In Rihanna’s 2011 mega hit, “We Found Love,” the “hopeless place” in the song’s chorus certainly wasn’t referencing conditions like we find ourselves in today, nearly a decade later. Sans the packed bars, beachy night venues and dinnertime hot spots, finding love –– particularly young love –– on the East End this summer is taking new turns.
Do teens and twenty-somethings really find love in the East End’s nightclubs? That’s debatable. But in the new era of limiting our social interactions, while we’re stuck in that age bracket, finding love proves inherently challenging –– how are we (myself included, here) supposed to meet people when we’re simultaneously expected to be distanced?
On a recent late-night dog walk around Little Plains Road, I thought I found the answer. Through the thicket of privet, quaint dimly lit backyards filled with quiet laughs and small talk, small circles of friends and midnight cocktails around pools –– social life survived. But this was nothing new –– and were people meeting others in their own backyards?
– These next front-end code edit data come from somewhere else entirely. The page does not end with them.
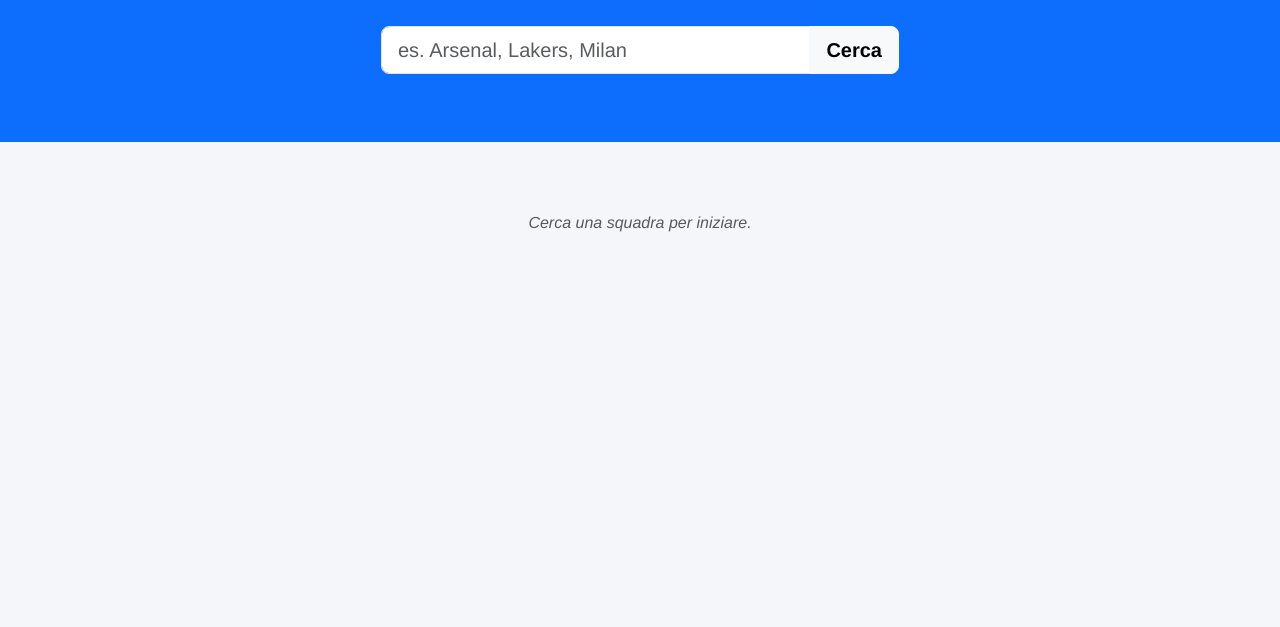
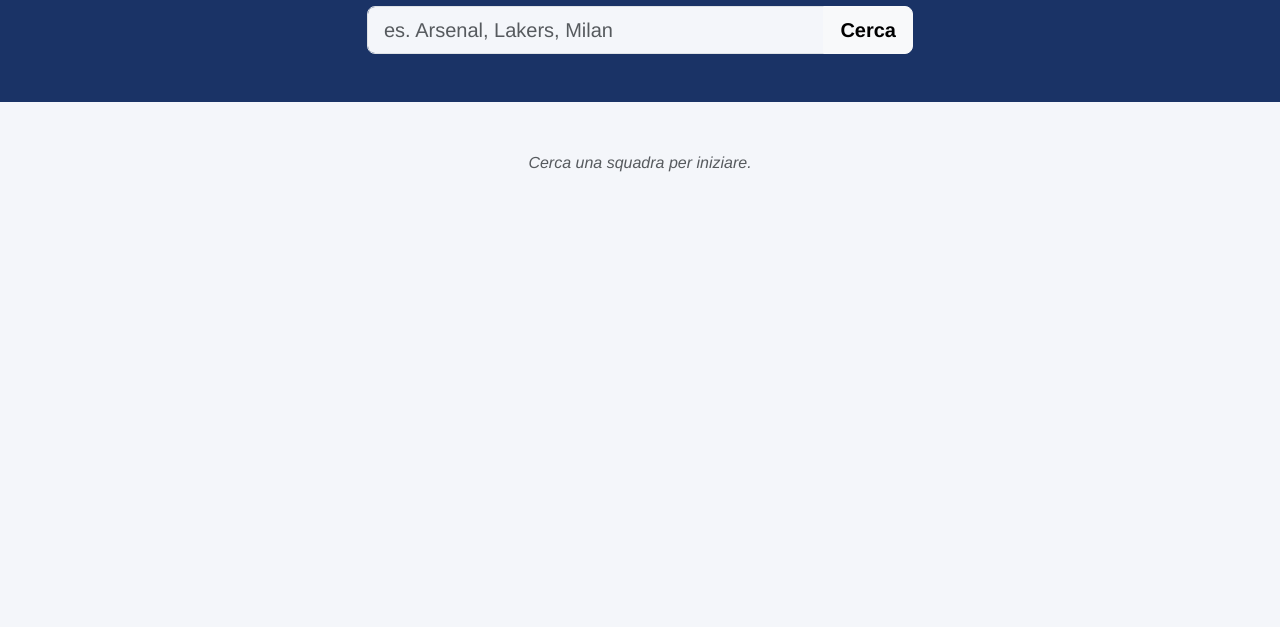
Before and after one commit to emanuel95esposito-ops/Progetto-Settimana-7, a plain HTML site: page index.html in a window 1280 px wide. Shown: the part 173-800 px from the top of the page. Drawn offline with nearby package versions, Linux system fonts and the light colour scheme.

Commit message:
style: colori e tipografia tramite variabili Bootstrap

```diff
--- a/assets/css/style.css
+++ b/assets/css/style.css
@@ -1,30 +1,23 @@
 /* SportsHub — Week Project Settimana VII
-   Reset minimale + tipografia di base. Aggiungi qui le tue regole. */
+   Ho ridefinito lo stile attraverso le variabili CSS di Bootstrap
+   qui seguiranno cambio colori, font e raggi in tutta l'app. */
 
 
-* { box-sizing: border-box; }
+:root {
+  --bs-primary: hsl(220, 60%, 25%);
+  --bs-primary-rgb: 26, 51, 102;
 
-body {
-  margin: 0;
-  font-family: "Helvetica Neue", Arial, sans-serif;
-  font-size: 16px;
-  line-height: 1.6;
-  color: #1a1a1a;
-  background: #f4f6fa;
+  --bs-body-bg: #f4f6fa;
+  --bs-body-color: #1a1a1a;
+  --bs-body-font-family: "Helvetica Neue", Arial, sans-serif;
+  --bs-body-line-height: 1.6;
+
+  --bs-border-radius: .75rem;
 }
 
-.container {
-  max-width: 1100px;
-  margin: 0 auto;
-  padding: 20px;
+.btn-primary {
+  --bs-btn-bg: var(--bs-primary);
+  --bs-btn-border-color: var(--bs-primary);
+  --bs-btn-hover-bg: hsl(220, 60%, 20%);
+  --bs-btn-hover-border-color: hsl(220, 60%, 20%);
 }
-
-.site-header {
-  background-color: hsl(220, 60%, 25%);
-  color: white;
-  padding: 30px 20px;
-  text-align: center;
-}
-
-
-/* Aggiungi qui le tue regole per: form, risultati, card squadra, eventi. */
```
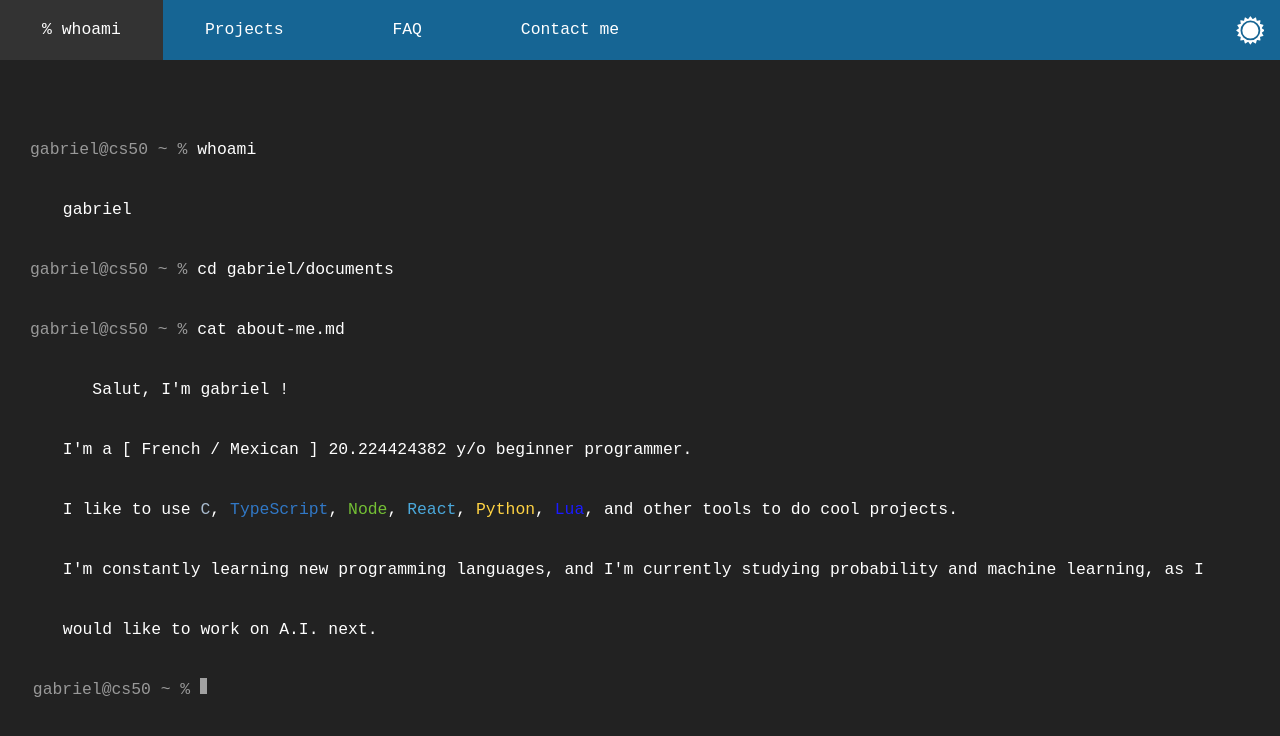
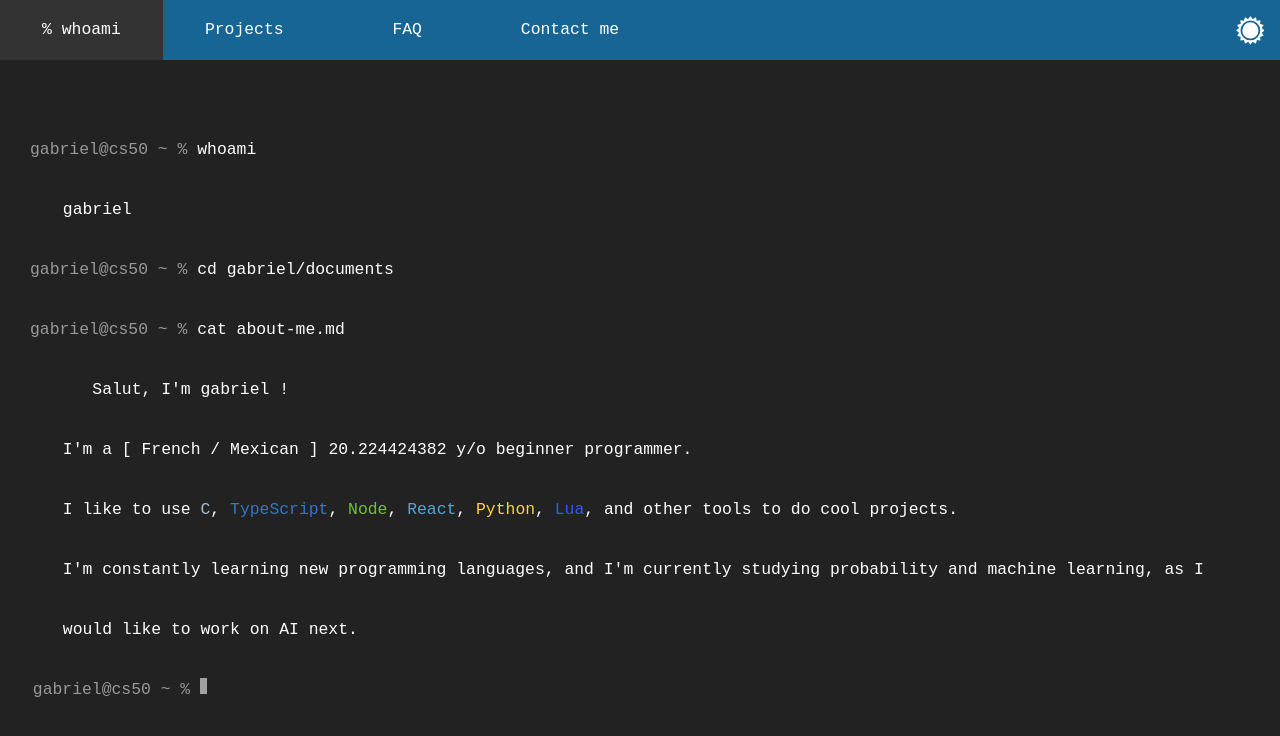
Before and after one commit to gabbrousset/gabbrousset.github.io, a plain HTML site: page index.html in a window 1280 px wide. Drawn offline with nearby package versions, Linux system fonts and the light colour scheme.

Commit message:
lua color change

```diff
--- a/css/dark.css
+++ b/css/dark.css
@@ -68,7 +68,7 @@ a:hover {
 }
 
 #lua {
-    color: #1b1bff;
+    color: #315cfb;
 }
 
 .contact-svg {
--- a/css/light.css
+++ b/css/light.css
@@ -69,7 +69,7 @@ a:hover {
 }
 
 #lua {
-    color: #1b1bff;
+    color: #315cfb;
 }
 
 .contact-svg {
--- a/index.html
+++ b/index.html
@@ -83,7 +83,7 @@
                     </li>
                     <li class='terminal-text'>
                         I'm constantly learning new programming languages, and I'm currently studying probability and
-                        machine learning, as I would like to work on A.I. next.
+                        machine learning, as I would like to work on AI next.
                     </li>
                 </ul>
             </li>
```
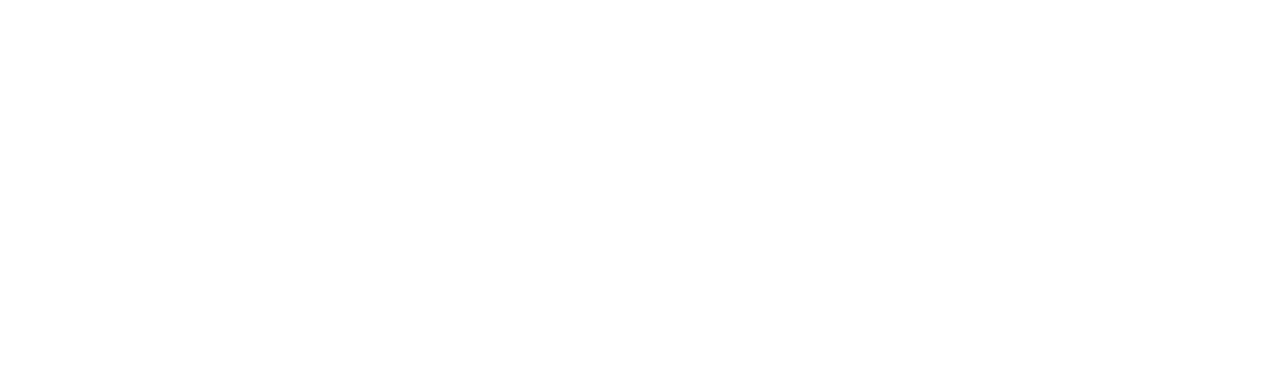
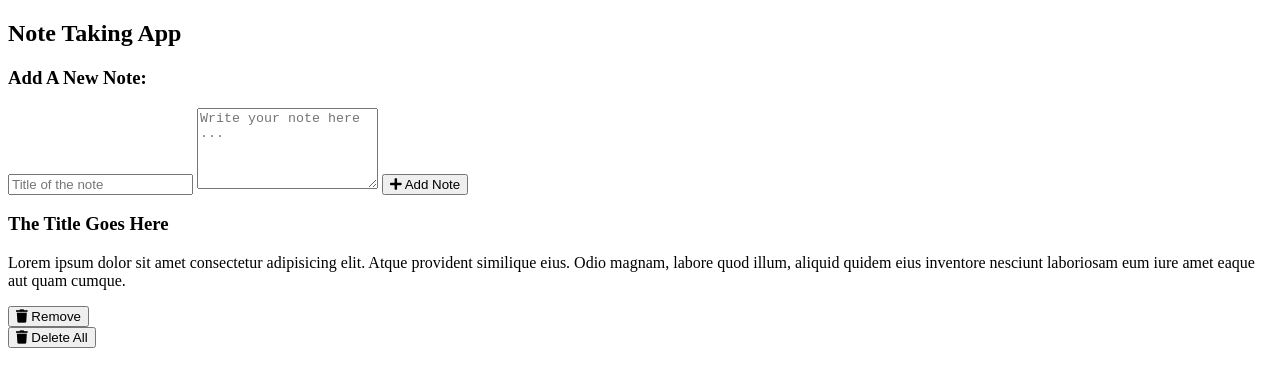
Before and after one commit to sbamsh/note-taking, a plain HTML site: page index.html in a window 1280 px wide. Drawn offline with Linux system fonts and the light colour scheme.

Commit message:
htmls code completed

```diff
--- a/index.html
+++ b/index.html
@@ -11,6 +11,39 @@
 </head>
 <body>
 
+    <div class="note">
+        <h2>Note Taking App</h2>
+        <div class="note-input">
+            <h3>Add A New Note:</h3>
+            <div class="note-wrapper">
+                <input type="text" id="note-title" placeholder="Title of the note">
+                <textarea  id="note-content" rows="5" placeholder="Write your note here ..."></textarea>
+                <button type="button" class="btn" id="add-note-btn">
+                    <span><i class="fas fa-plus"></i></span>
+                    Add Note
+                </button>
+            </div>
+        </div>
+
+        <div class="note-list">
+             <!-- note item -->
+             <div class="note-item">
+                <h3>The Title Goes Here</h3>
+                <p>Lorem ipsum dolor sit amet consectetur adipisicing elit.
+                    Atque provident similique eius. Odio magnam, labore quod illum,
+                    aliquid quidem eius inventore nesciunt laboriosam eum iure amet eaque aut quam cumque.</p>
+                    <button type="button" class="btn delete-note-btn">
+                        <span><i class="fas fa-trash"></i></span>
+                        Remove
+                    </button>
+             </div>
+        </div>
+
+        <button type="button" class="btn" id="delete-all-bt">
+            <span><i class="fas fa-trash"></i></span>
+            Delete All
+        </button>
+    </div>
 
 
 
```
As the days have grown longer, feelings fill our minds as the sultry dog days of summer turn to warming nights ripe for sequestered romance, and I find myself waiting with friends more and more for life to resume again.
But with the pivot to virtual life, I hedged my low bets in what most of my friends have dabbled in on the low for years: dating apps. In lieu of social opportunity, the Tinders, Hinges and Bumbles of this world have found an even-more prominent place in a flirtatious twenty-something’s Hamptons summer. I even reached out to a few of these sites to prove it. Globally, Bumble –– where women make the first move –– saw a 16 percent climb in messaging rates as the pandemic escalated, a Bumble representative wrote. In the U.S. alone, the number of video calls users made climbed 70 percent as social distancing set in. Tinder’s messaging rate, likewise, jumped 20 percent globally, a spokesperson wrote. And not only are conversation lengths increasing on the app –– by 25 percent –– but users increasingly are making their first move by asking “Are you okay?” And while my trials in the app have proved less effervescent (on Bumble, I was on the receiving end of “What’s your favorite conspiracy theory?” as a first message), I can’t help but ignore the success some of my friends have had this summer just by swiping right.
So while the summer may feel lost to some, maybe the “hopeless place” isn’t necessarily what we’re stuck in now; in fact, we may be shifting toward more intimate places.
Those More Intimate Spaces
With our social interactions limited, here are a few favorite spots to kickback with a friend or two, or maybe even on a first date.
Wölffer Estate’s Wine Stand
Take note: this summer, the stand is inviting guests by reservation only to maintain social distancing. But when you secure your spot, anticipate luxurious views of grapevines and a sunset vibe — the quintessential image for a first date.
The Southampton Publick House
A little louder than Wolffer, but the Publick House is open late, making it ideal for after-dinner drinks. Their outdoor patio is particularly lively after dusk.
K Pasa’s Tiki Taco Deck
Hidden behind K Pasa’s Main Street storefront lies a newly constructed taco and tequila deck, featuring small picnic tables and phenomenal drinks in the heart of Sag Harbor. This spot is open until 10 p.m. daily, and should be an essential stop for any newfound lovers.